One agency, The Ad Store, competed in two separate pitches and lost each. The CEO subsequently decides to pack up his tent, close his shop and relocate to Italy to grow olives with his life partner. (Ugh. As if this plot contrivance hadn't been planned months, if not years, in advance.) Another segment featured Bozell, an agency I thought had disappeared midway through the first Reagan administration (and, their subsequent campaign recommendations certainly reminded me of the 1980s).
Even worse, though, is The pitch's unreal glimpse of reality. To wit:
– The client briefs both agencies in the same conference room at the same time. Sorry, but that never happens.
– The agencies then set up competing creative teams, who present their slogans and taglines to their respective management teams (which are then almost always savaged). I can't speak for ad agency cultures, but a PR firm's senior management would never publicly eviscerate a team member's idea (how'd you like to be remembered as “…that poor McKinney copywriter who was publicly ridiculed on The Pitch?”).
– The agencies never conduct market research.

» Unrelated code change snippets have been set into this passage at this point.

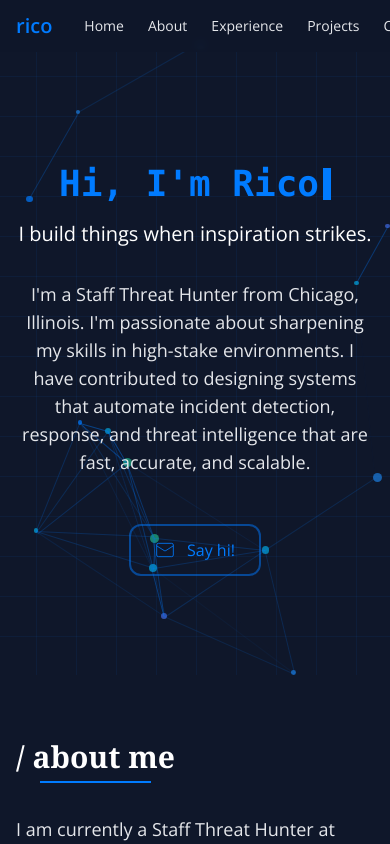
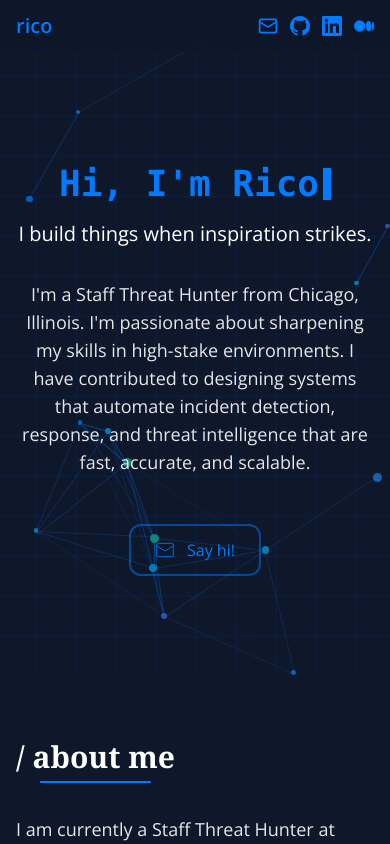
Before and after one commit to ricomanifesto/rico, a React (Vite) app: page / in a window 390 px wide. Shown: the top 844 px of the page. Built offline with nearby package versions, Linux system fonts and the light colour scheme.

Commit message:
Improve responsive layout validation

```diff
--- a/src/Home.tsx
+++ b/src/Home.tsx
@@ -8,7 +8,7 @@ import Footer from "@/components/Footer";
 
 export default function Home() {
   return (
-    <div className="min-h-screen flex flex-col">
+    <div className="min-h-screen flex flex-col overflow-x-hidden">
       <Header />
       <main className="flex-grow">
         <IntroSection />
--- a/src/components/Header.tsx
+++ b/src/components/Header.tsx
@@ -17,7 +17,7 @@ export default function Header() {
       <div className="container mx-auto px-4 py-3 flex justify-between items-center">
         <div className="flex items-center">
           <div className="text-xl font-bold" style={{color: '#007bff'}}>rico</div>
-          <nav className="flex items-center ml-8">
+          <nav className="hidden md:flex items-center ml-8">
             <a href="#intro" className="mr-6 text-sm text-gray-200 transition duration-300" onMouseEnter={(e) => (e.target as HTMLElement).style.color = '#007bff'} onMouseLeave={(e) => (e.target as HTMLElement).style.color = ''}>Home</a>
             <a href="#about" className="mr-6 text-sm text-gray-200 transition duration-300" onMouseEnter={(e) => (e.target as HTMLElement).style.color = '#007bff'} onMouseLeave={(e) => (e.target as HTMLElement).style.color = ''}>About</a>
             <a href="#experience" className="mr-6 text-sm text-gray-200 transition duration-300" onMouseEnter={(e) => (e.target as HTMLElement).style.color = '#007bff'} onMouseLeave={(e) => (e.target as HTMLElement).style.color = ''}>Experience</a>
--- a/src/components/NetworkAnimation.tsx
+++ b/src/components/NetworkAnimation.tsx
@@ -178,6 +178,7 @@ export default function NetworkAnimation() {
     };
 
     window.addEventListener('resize', handleResize);
+    const container = containerRef.current;
 
     // Cleanup
     return () => {
@@ -189,7 +190,7 @@ export default function NetworkAnimation() {
 
       nodesRef.current.forEach(node => node.element.remove());
 
-      const existingConnections = containerRef.current?.querySelectorAll('.connection');
+      const existingConnections = container?.querySelectorAll('.connection');
       existingConnections?.forEach(conn => conn.remove());
     };
   }, []);
```
Also changed, not shown: .eslintrc.cjs (added), 1 other file (tests, documents, lock files or other folders).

Instead, they either surf the net for ideas or throw a bunch of adjectives on a white board. Even the most mediocre ad agency depends upon research to drive creative, so I don't know why the competing firms agreed to bastardize their processes for TV.
– Two agencies selected rookies to lead the final presentation. One was pinch-hitting for a strategist felled by a gall bladder operation; the other was a former PR pro turned copywriter. Fact: No agency allows a rookie to lead a major pitch. On the contrary, most firms trot out their resident superstars for the occasion (which, in the case of holding companies, means prospects get to meet former White House press secretaries, an erstwhile secretary of Health, Education & Welfare or two and maybe, just maybe, a disgraced Congressman).
– Last, but not least, the back-stabbing and one-upmanship displayed at each competing agency would make even Shakespeare grimace. I seriously doubt such histrionics exist. Like everything else, they were manufactured for the program.
In short, The Pitch is an embarrassment. It's an embarrassment for the agencies involved and the profession as a whole. That said, it's the single best ad I've ever seen for PR.